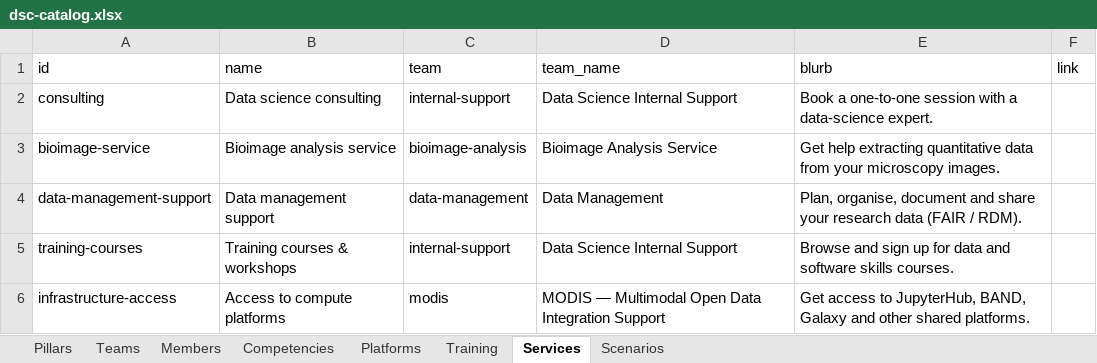
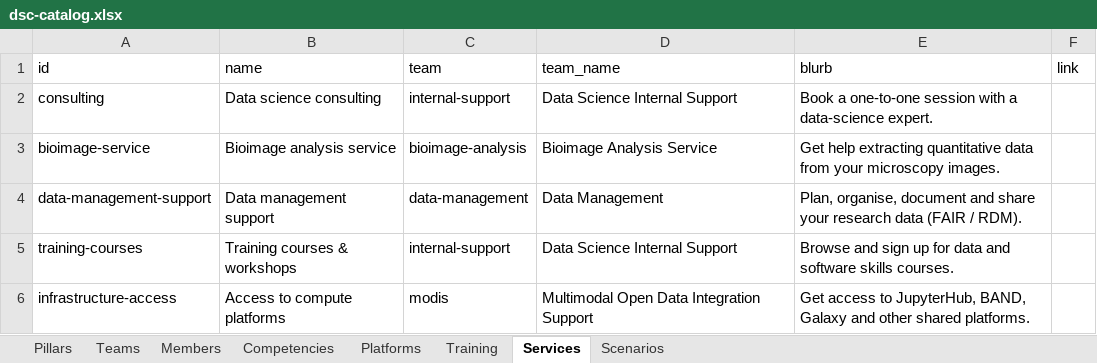
Before and after one commit to weber8thomas/embl-dsc-concierge, an Excel workbook: dsc-catalog.xlsx, sheet Services, drawn as a sheet; values as stored, in another font and other column widths than the file's, no borders; the diff names each change by its address in the sheet, - before the commit and + after, or states it on an @@ line.

Commit message:
Release v1.1.0: shared verdict, channels, more scenarios, HARICA TLS fix
- Shared verdict + 35 scenarios grouped DSC/Shared/Not-DSC; Core Facilities, EMBL-EBI and IT-first data-transfer cases
- Explore Channels tab + topic-matched channels in reveals; reveals show example people, not the whole team
- Ingress TLS via cert-manager harica-issuer; versioned image (tag-built) and deploy pinned to v1.1.0

```diff
--- a/dsc-catalog.xlsx (sheet Services)
+++ b/dsc-catalog.xlsx (sheet Services)
-D6 (team_name): MODIS — Multimodal Open Data Integration Support
+D6 (team_name): Multimodal Open Data Integration Support
```
Also changed, not shown: sheet Scenarios, sheet Members, sheet Teams, sheet Competencies, 17 other files.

┄┄┄┄┄┄

(About this exercise):
An exact reprint of the records above is required, with all pictures left out.

(Solution for this exercise):
Before and after one commit to weber8thomas/embl-dsc-concierge, an Excel workbook: dsc-catalog.xlsx, sheet Services, drawn as a sheet; values as stored, in another font and other column widths than the file's, no borders; the diff names each change by its address in the sheet, - before the commit and + after, or states it on an @@ line.

Commit message:
Release v1.1.0: shared verdict, channels, more scenarios, HARICA TLS fix
- Shared verdict + 35 scenarios grouped DSC/Shared/Not-DSC; Core Facilities, EMBL-EBI and IT-first data-transfer cases
- Explore Channels tab + topic-matched channels in reveals; reveals show example people, not the whole team
- Ingress TLS via cert-manager harica-issuer; versioned image (tag-built) and deploy pinned to v1.1.0

```diff
--- a/dsc-catalog.xlsx (sheet Services)
+++ b/dsc-catalog.xlsx (sheet Services)
-D6 (team_name): MODIS — Multimodal Open Data Integration Support
+D6 (team_name): Multimodal Open Data Integration Support
```
Also changed, not shown: sheet Scenarios, sheet Members, sheet Teams, sheet Competencies, 17 other files.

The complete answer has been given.